These companies function not as public enterprises, but as corporations with the goal of cutting costs wherever possible. Many have substandard physical plants, insufficient staff, inadequate prison health care and food, high rates of physical and sexual assault, and other systemic problems. Even “three hots and a cot” isn’t guaranteed behind their walls, and in 2012, the Supreme Court actually limited the ability to sue private prisons for civil rights violations. This leaves prisoners with even fewer resources to advocate for their rights and safety behind bars. While groups like the ACLU advocate and litigate for prisoners stuck on the inside, one of the best ways to strike at the heart of the private prison system is to make it less profitable with steps like dumping shares and making it a toxic investment for potential institutional investors.

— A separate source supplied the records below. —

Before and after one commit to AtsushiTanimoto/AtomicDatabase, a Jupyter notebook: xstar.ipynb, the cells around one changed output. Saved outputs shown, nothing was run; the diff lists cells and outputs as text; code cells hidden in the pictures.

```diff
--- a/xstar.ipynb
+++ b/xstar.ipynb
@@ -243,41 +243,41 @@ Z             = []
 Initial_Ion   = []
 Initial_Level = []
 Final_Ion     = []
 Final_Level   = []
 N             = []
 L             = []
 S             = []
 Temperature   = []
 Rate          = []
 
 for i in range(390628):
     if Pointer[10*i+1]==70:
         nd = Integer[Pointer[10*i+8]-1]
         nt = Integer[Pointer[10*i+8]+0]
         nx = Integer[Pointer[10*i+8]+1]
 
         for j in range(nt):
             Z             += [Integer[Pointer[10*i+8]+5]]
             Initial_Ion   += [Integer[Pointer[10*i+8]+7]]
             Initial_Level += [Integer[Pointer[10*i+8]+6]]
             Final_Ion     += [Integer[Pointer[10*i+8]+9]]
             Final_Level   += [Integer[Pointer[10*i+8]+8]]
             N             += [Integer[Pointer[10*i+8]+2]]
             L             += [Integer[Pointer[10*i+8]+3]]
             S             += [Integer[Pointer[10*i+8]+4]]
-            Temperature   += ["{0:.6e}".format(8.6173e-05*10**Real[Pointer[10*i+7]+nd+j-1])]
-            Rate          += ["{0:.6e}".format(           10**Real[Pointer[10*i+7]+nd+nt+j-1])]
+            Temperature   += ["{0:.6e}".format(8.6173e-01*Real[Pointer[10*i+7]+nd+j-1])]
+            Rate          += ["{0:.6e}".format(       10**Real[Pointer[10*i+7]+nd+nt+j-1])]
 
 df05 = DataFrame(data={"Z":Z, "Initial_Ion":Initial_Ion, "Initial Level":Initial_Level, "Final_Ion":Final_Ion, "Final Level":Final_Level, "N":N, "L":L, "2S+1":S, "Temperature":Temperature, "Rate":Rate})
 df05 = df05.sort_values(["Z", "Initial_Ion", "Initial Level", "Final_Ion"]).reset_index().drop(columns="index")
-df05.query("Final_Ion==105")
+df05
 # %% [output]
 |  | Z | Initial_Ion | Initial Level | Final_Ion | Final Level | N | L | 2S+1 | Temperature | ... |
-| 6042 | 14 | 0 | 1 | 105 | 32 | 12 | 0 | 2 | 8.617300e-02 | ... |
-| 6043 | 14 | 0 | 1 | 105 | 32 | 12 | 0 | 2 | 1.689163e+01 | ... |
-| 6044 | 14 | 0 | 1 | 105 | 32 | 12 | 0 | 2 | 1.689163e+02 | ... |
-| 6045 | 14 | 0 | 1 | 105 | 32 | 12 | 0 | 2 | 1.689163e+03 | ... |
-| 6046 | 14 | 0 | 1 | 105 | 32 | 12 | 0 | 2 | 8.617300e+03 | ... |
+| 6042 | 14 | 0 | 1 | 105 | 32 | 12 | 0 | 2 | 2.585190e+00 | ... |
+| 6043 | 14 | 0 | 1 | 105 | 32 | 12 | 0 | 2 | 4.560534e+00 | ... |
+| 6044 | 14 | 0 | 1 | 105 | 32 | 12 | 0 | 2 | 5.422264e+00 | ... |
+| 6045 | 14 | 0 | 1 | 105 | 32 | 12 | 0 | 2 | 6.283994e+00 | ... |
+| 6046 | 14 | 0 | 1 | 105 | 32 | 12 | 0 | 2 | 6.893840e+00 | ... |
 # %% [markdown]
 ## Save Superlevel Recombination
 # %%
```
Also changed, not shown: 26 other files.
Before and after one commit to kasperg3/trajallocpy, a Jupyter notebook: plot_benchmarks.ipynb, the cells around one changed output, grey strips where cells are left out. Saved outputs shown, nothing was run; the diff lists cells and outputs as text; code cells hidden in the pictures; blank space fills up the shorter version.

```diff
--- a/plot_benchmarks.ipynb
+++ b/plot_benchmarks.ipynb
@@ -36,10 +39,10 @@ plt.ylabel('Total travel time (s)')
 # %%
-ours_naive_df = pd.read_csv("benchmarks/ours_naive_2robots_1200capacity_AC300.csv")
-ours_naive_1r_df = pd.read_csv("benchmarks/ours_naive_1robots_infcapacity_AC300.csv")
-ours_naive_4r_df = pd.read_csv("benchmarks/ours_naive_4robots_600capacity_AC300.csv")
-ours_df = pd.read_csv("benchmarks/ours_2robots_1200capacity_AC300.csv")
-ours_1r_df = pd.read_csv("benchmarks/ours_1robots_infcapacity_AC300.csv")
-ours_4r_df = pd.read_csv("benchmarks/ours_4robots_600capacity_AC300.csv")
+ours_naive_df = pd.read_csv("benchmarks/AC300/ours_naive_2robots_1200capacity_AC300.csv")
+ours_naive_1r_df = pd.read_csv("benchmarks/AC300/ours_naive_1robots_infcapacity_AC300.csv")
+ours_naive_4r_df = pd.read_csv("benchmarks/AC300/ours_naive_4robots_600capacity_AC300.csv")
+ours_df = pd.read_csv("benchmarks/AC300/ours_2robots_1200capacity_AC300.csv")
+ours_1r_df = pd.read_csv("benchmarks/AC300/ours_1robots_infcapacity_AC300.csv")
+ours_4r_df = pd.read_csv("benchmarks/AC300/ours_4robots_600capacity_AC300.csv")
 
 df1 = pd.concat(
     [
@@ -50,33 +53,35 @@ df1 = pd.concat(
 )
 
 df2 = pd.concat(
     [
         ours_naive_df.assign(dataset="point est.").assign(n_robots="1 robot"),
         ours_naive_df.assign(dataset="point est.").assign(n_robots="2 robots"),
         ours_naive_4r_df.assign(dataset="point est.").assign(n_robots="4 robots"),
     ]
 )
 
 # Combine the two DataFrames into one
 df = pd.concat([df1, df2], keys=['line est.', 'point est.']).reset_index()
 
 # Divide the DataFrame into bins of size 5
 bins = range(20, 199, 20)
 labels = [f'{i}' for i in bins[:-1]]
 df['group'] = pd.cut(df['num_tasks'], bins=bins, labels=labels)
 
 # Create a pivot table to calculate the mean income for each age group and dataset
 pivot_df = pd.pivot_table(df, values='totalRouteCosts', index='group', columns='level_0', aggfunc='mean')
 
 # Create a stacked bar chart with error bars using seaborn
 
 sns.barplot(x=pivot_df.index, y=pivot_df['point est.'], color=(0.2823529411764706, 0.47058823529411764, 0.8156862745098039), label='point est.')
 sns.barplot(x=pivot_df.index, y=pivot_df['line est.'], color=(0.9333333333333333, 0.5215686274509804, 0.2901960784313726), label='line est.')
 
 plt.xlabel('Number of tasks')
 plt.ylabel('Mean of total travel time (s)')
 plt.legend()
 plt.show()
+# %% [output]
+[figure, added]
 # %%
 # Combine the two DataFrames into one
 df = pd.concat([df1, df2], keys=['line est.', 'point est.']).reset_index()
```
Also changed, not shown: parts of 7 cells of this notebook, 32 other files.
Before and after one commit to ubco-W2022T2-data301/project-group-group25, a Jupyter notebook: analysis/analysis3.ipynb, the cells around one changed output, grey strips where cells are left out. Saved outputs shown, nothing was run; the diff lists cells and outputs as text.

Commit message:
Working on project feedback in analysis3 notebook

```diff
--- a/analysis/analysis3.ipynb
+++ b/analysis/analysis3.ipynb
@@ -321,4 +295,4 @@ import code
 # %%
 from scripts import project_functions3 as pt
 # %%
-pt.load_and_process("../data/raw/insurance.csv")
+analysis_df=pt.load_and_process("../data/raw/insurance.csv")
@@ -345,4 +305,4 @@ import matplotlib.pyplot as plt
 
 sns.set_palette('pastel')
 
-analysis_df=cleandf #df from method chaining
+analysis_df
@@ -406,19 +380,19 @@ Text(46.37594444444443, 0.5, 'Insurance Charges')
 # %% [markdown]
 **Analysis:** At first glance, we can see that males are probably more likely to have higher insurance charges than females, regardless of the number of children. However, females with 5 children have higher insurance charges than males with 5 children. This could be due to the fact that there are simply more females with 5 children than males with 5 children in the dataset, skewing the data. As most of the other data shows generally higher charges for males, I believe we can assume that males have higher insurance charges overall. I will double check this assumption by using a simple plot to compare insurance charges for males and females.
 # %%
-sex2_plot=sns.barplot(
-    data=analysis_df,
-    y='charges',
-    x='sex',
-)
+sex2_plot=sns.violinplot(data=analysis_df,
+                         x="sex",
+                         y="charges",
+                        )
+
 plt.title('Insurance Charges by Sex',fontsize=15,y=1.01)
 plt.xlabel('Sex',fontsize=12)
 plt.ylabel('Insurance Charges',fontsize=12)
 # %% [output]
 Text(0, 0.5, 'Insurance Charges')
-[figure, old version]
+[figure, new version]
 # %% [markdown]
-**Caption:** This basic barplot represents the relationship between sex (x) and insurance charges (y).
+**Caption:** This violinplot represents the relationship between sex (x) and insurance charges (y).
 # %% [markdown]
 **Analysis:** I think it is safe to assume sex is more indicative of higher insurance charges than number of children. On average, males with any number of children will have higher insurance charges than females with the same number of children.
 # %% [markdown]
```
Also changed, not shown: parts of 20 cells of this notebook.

This move is a strong indicator that the UC system remains committed to regularly evaluating investments and determining whether it wants to continue sinking funds into endeavors that violate ethical guidelines. It also illustrates that organized and highly active student groups can make a big difference not just on campus, but in the world in general. With protest movements like Black Lives Matter getting more active and noisy in recent years, it’s clear that the next generation of youth is growing up with a mission to make the world a better place, and the courage to lobby those most in a position to do so.
[Thank you to Janet Hudgins, the CPNN reporter for this article.]